basically in-house IT you are trying to replicate a datacenter in your office. its just dumb since there are plenty of datacenters made by people much smarter than you. just arrogance to pretend to know more than them.
We've got thousands of clients (ranging from single site/couple of users to multi site/thousands of users) many still on in-house setups (o365 excluded, planned, deployed and in use for years now )......Bandwidth is expensive as fuck and even dropping 4 figures on a net connection per month is barely going to get to 20mbit upload.
We're paying about $2.5k per month for a 6mbs fibre link from telstra at the site I work at.
So step up and get an AWS Snowmobile. Hell, get a convoy of them. Really, unless your business is also a successful public cloud provider, your definition of scale is completely different to theirs.
At the risk of repeating myself, when a natural disaster takes out the site, their data and systems can still be accessed from anywhere on the globe with an internet connection.
Store your data in a system with the appropriate safeguards like two factor authentication for privileged functions and it gets much harder for hackers to compromise. Make it meet compliance standards like SEC 17a-4 or similar and then not even the sys admins can tamper with the data.
you can reduce labour if you go cloud. plus capital savings, plus utility savings. the internet will always be cheaper overall.
Right up until the first time your business' internet connection gets cut by Bob the Builder digging before dialing, and your entire business grinds to a halt because everything is now just in the cloud someone else's data centre.
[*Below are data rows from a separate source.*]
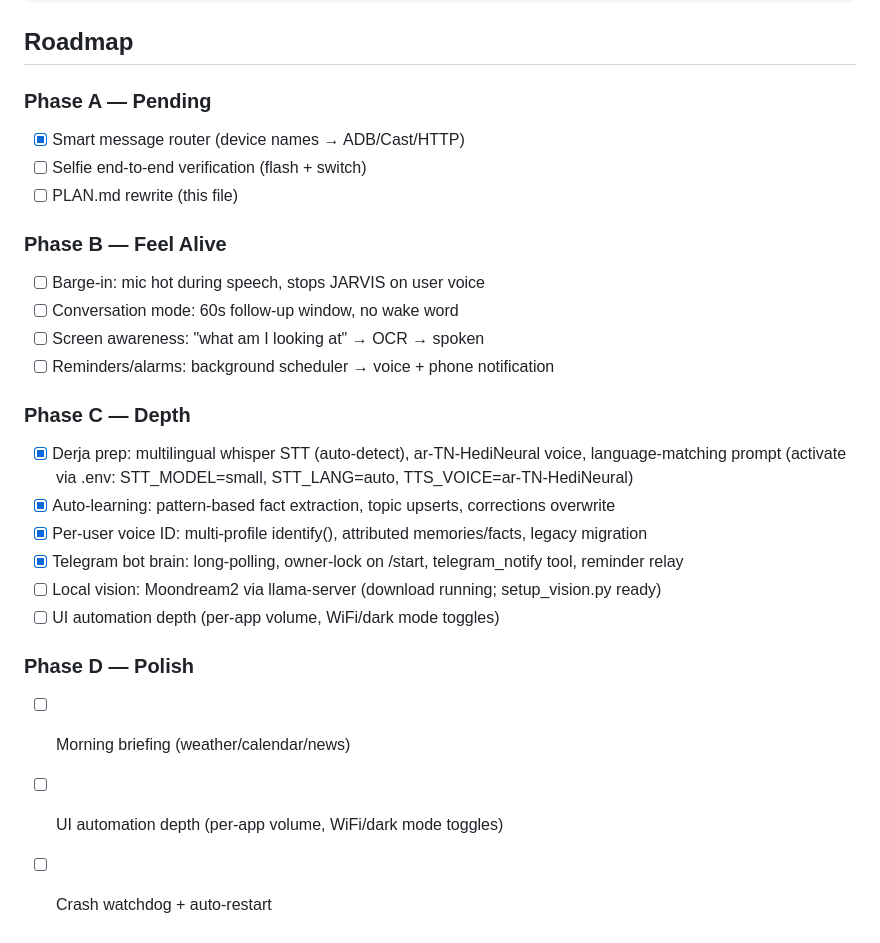
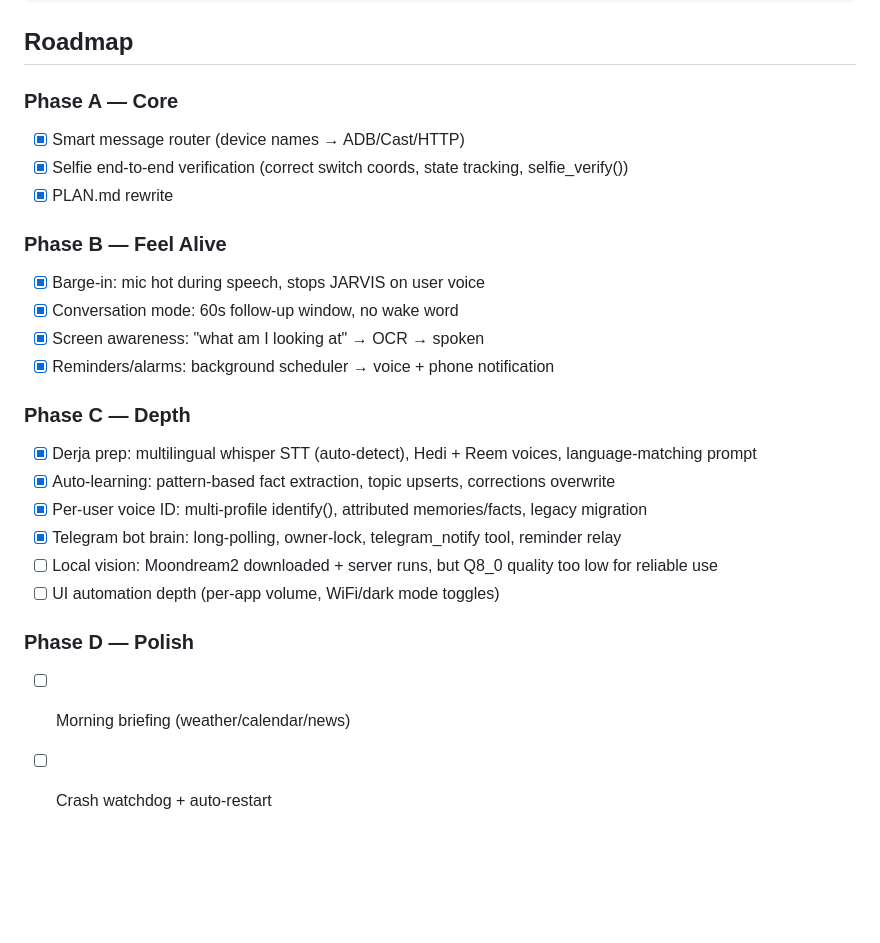
Before and after one commit to IamWedie/J.A.R.V.I.S, a Markdown page: PLAN.md, the part around the change. Rendered like a GitHub page; blank space fills up the shorter version.

Commit message:
docs: update roadmap to reflect actual progress

```diff
--- a/PLAN.md
+++ b/PLAN.md
@@ -112,27 +112,25 @@ models/                 bundled whisper models (gitignored)
 
 ## Roadmap
 
-### Phase A — Pending
+### Phase A — Core
 - [x] Smart message router (device names → ADB/Cast/HTTP)
-- [ ] Selfie end-to-end verification (flash + switch)
-- [ ] PLAN.md rewrite (this file)
+- [x] Selfie end-to-end verification (correct switch coords, state tracking, selfie_verify())
+- [x] PLAN.md rewrite
 
 ### Phase B — Feel Alive
-- [ ] Barge-in: mic hot during speech, stops JARVIS on user voice
-- [ ] Conversation mode: 60s follow-up window, no wake word
-- [ ] Screen awareness: "what am I looking at" → OCR → spoken
-- [ ] Reminders/alarms: background scheduler → voice + phone notification
+- [x] Barge-in: mic hot during speech, stops JARVIS on user voice
+- [x] Conversation mode: 60s follow-up window, no wake word
+- [x] Screen awareness: "what am I looking at" → OCR → spoken
+- [x] Reminders/alarms: background scheduler → voice + phone notification
 
 ### Phase C — Depth
-- [x] Derja prep: multilingual whisper STT (auto-detect), ar-TN-HediNeural voice, language-matching prompt
-      (activate via .env: STT_MODEL=small, STT_LANG=auto, TTS_VOICE=ar-TN-HediNeural)
+- [x] Derja prep: multilingual whisper STT (auto-detect), Hedi + Reem voices, language-matching prompt
 - [x] Auto-learning: pattern-based fact extraction, topic upserts, corrections overwrite
 - [x] Per-user voice ID: multi-profile identify(), attributed memories/facts, legacy migration
-- [x] Telegram bot brain: long-polling, owner-lock on /start, telegram_notify tool, reminder relay
-- [ ] Local vision: Moondream2 via llama-server (download running; setup_vision.py ready)
+- [x] Telegram bot brain: long-polling, owner-lock, telegram_notify tool, reminder relay
+- [ ] Local vision: Moondream2 downloaded + server runs, but Q8_0 quality too low for reliable use
 - [ ] UI automation depth (per-app volume, WiFi/dark mode toggles)
 
 ### Phase D — Polish
 - [ ] Morning briefing (weather/calendar/news)
-- [ ] UI automation depth (per-app volume, WiFi/dark mode toggles)
 - [ ] Crash watchdog + auto-restart
```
yup true, datacentres are all well and good, but we still have a tape unit and a few servers in the building, handy for when the main Syd-Can link goes down and then the secondary link starts running like a turd, like exactly what happened last month and lasted over a week.
as long as you are thinking about all these factors you are doing better than 80% of the dodgy local IT people around the country.
HPES do try, sometimes I wonder if the problems they have are caused by absorbing EDS.
It wasn't that long ago that the entire Northern Territory was cut off from communications with the rest of Australia either...
No no no no. You can get reduced time on infrastructure management but in 90% of the time you won't save money. If you move to the cloud expecting to save money, you'll be in for a rude shock.
This is a false fallacy too. It's only applicable if you're thin client based or some form of remote app, and even then there's more chance of internal failure than there is remote issues. If you have local infrastructure which is "critical" then the same risks apply to "cloud" based systems.
We're 95% "cloud" based for our company, and thanks to the NBN (more failures on fibre than the DSL and midband ethernet) we've reverted to 4GX or similar 7 times this year. Zero productivity loss, especially with a router which can auto cutover. Bigger companies could easily afford redundant internet access via two different means. Meanwhile, we haven't lost connectivity to our DC for more than an hour in well over 6 years.
If the trucks can swim it will be helpful. If they can't... well its going to take a while to ship them over the ocean.
You repeat yourself because you don't read. When a natural disaster takes out their site.. computers don't matter. For all other scenarios where the site still functions, what do they do? Try looking at the link, and realising that they aren't hosting pictures of cats for people to look at. They are internally servicing people. When the links don't work, they still need to work. How will you fix that for them? (I used them because it seemed like a really simple example... obviously not simple enough).
Having it offline would be a little smarter wouldn't it? But now you are referencing SEC standards, so I think the discussion is done.. your just doing the google on 'computer stuff' and posting links.